*To do*: Print out all of the records exactly; no picture belongs in the result.

*Given information*:
※

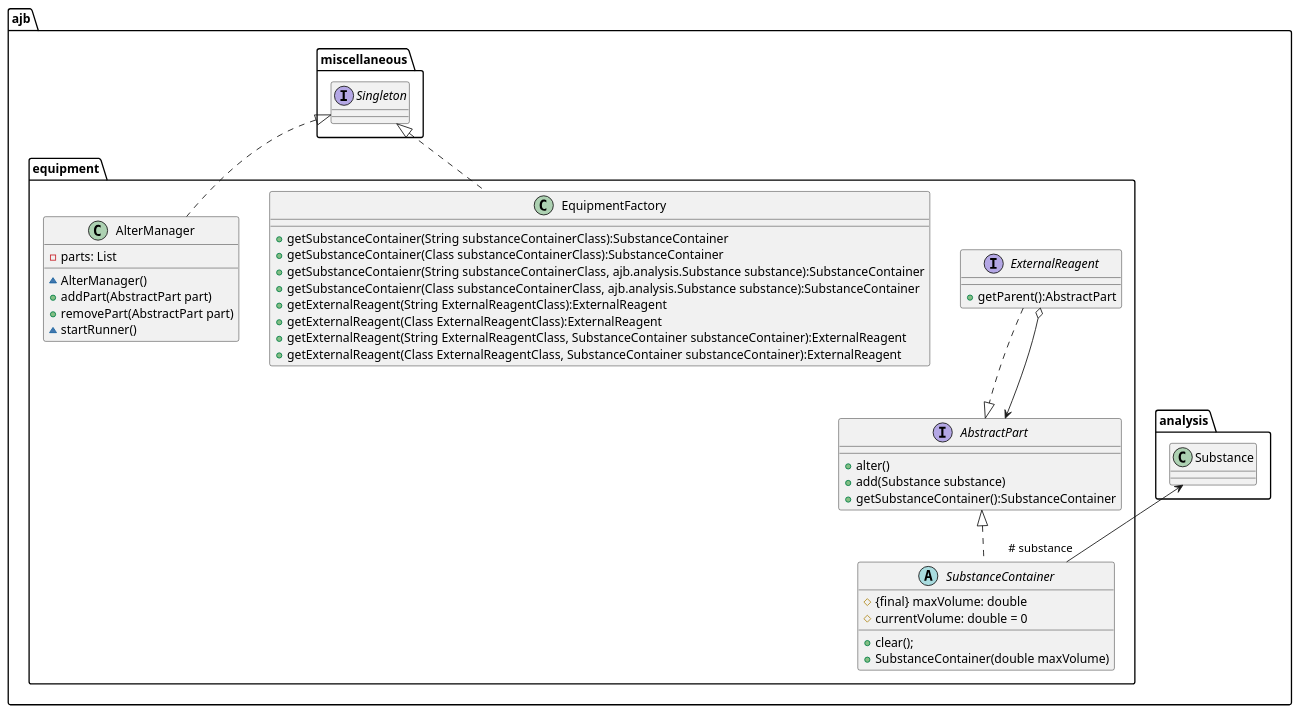
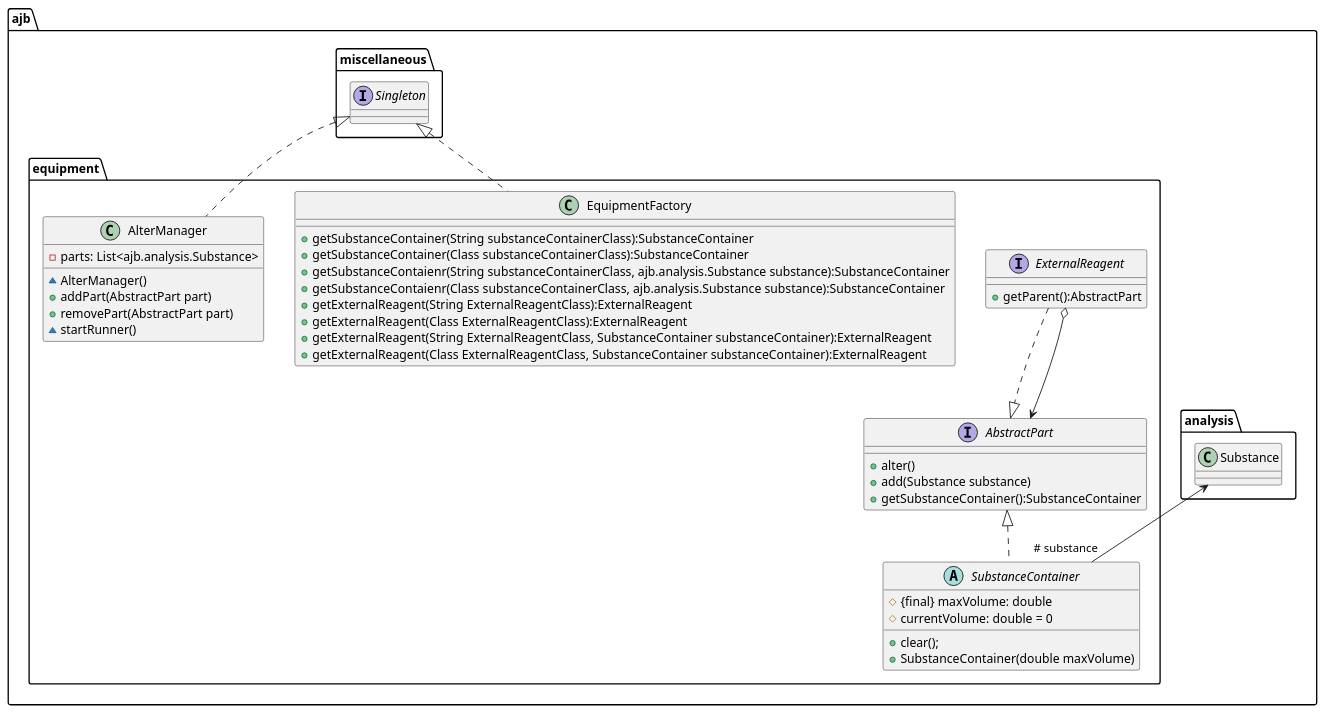
One commit to pfeilda/softwareengineeringProjekt changed the diagram in Documentation/plantuml/Bausteinsicht/Ebene2/2Ebene-equipment.puml. Above: the diagram before and after it, drawn with PlantUML. The commit also changed 5 other files, not shown here.

Commit message:
Refactored uml diagrams

```diff
--- a/Documentation/plantuml/Bausteinsicht/Ebene2/2Ebene-equipment.puml
+++ b/Documentation/plantuml/Bausteinsicht/Ebene2/2Ebene-equipment.puml
@@ -1,46 +1,46 @@
 @startuml
 
 namespace ajb{
     namespace equipment {
         interface AbstractPart{
             +alter()
             +add(Substance substance)
             +getSubstanceContainer():SubstanceContainer
         }
 
         interface ExternalReagent{
             +getParent():AbstractPart
         }
         ExternalReagent ..|> AbstractPart
         ExternalReagent o--> AbstractPart
 
         abstract class SubstanceContainer implements AbstractPart {
             # {final} maxVolume: double
             #currentVolume: double = 0
             +clear();
             +SubstanceContainer(double maxVolume)
         }
         SubstanceContainer " # substance" -up-> .ajb.analysis.Substance
 
         class EquipmentFactory implements .ajb.miscellaneous.Singleton {
             +getSubstanceContainer(String substanceContainerClass):SubstanceContainer
             +getSubstanceContainer(Class substanceContainerClass):SubstanceContainer
             +getSubstanceContaienr(String substanceContainerClass, ajb.analysis.Substance substance):SubstanceContainer
             +getSubstanceContaienr(Class substanceContainerClass, ajb.analysis.Substance substance):SubstanceContainer
             +getExternalReagent(String ExternalReagentClass):ExternalReagent
             +getExternalReagent(Class ExternalReagentClass):ExternalReagent
             +getExternalReagent(String ExternalReagentClass, SubstanceContainer substanceContainer):ExternalReagent
             +getExternalReagent(Class ExternalReagentClass, SubstanceContainer substanceContainer):ExternalReagent
         }
 
         class AlterManager implements .ajb.miscellaneous.Singleton {
-            -parts: List
+            -parts: List<ajb.analysis.Substance>
             ~AlterManager()
             +addPart(AbstractPart part)
             +removePart(AbstractPart part)
             ~startRunner()
         }
     }
 }
 
 @enduml
```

※

*Result of the exercise*:
One commit to pfeilda/softwareengineeringProjekt changed the diagram in Documentation/plantuml/Bausteinsicht/Ebene2/2Ebene-equipment.puml. Above: the diagram before and after it, drawn with PlantUML. The commit also changed 5 other files, not shown here.

Commit message:
Refactored uml diagrams

```diff
--- a/Documentation/plantuml/Bausteinsicht/Ebene2/2Ebene-equipment.puml
+++ b/Documentation/plantuml/Bausteinsicht/Ebene2/2Ebene-equipment.puml
@@ -1,46 +1,46 @@
 @startuml
 
 namespace ajb{
     namespace equipment {
         interface AbstractPart{
             +alter()
             +add(Substance substance)
             +getSubstanceContainer():SubstanceContainer
         }
 
         interface ExternalReagent{
             +getParent():AbstractPart
         }
         ExternalReagent ..|> AbstractPart
         ExternalReagent o--> AbstractPart
 
         abstract class SubstanceContainer implements AbstractPart {
             # {final} maxVolume: double
             #currentVolume: double = 0
             +clear();
             +SubstanceContainer(double maxVolume)
         }
         SubstanceContainer " # substance" -up-> .ajb.analysis.Substance
 
         class EquipmentFactory implements .ajb.miscellaneous.Singleton {
             +getSubstanceContainer(String substanceContainerClass):SubstanceContainer
             +getSubstanceContainer(Class substanceContainerClass):SubstanceContainer
             +getSubstanceContaienr(String substanceContainerClass, ajb.analysis.Substance substance):SubstanceContainer
             +getSubstanceContaienr(Class substanceContainerClass, ajb.analysis.Substance substance):SubstanceContainer
             +getExternalReagent(String ExternalReagentClass):ExternalReagent
             +getExternalReagent(Class ExternalReagentClass):ExternalReagent
             +getExternalReagent(String ExternalReagentClass, SubstanceContainer substanceContainer):ExternalReagent
             +getExternalReagent(Class ExternalReagentClass, SubstanceContainer substanceContainer):ExternalReagent
         }
 
         class AlterManager implements .ajb.miscellaneous.Singleton {
-            -parts: List
+            -parts: List<ajb.analysis.Substance>
             ~AlterManager()
             +addPart(AbstractPart part)
             +removePart(AbstractPart part)
             ~startRunner()
         }
     }
 }
 
 @enduml
```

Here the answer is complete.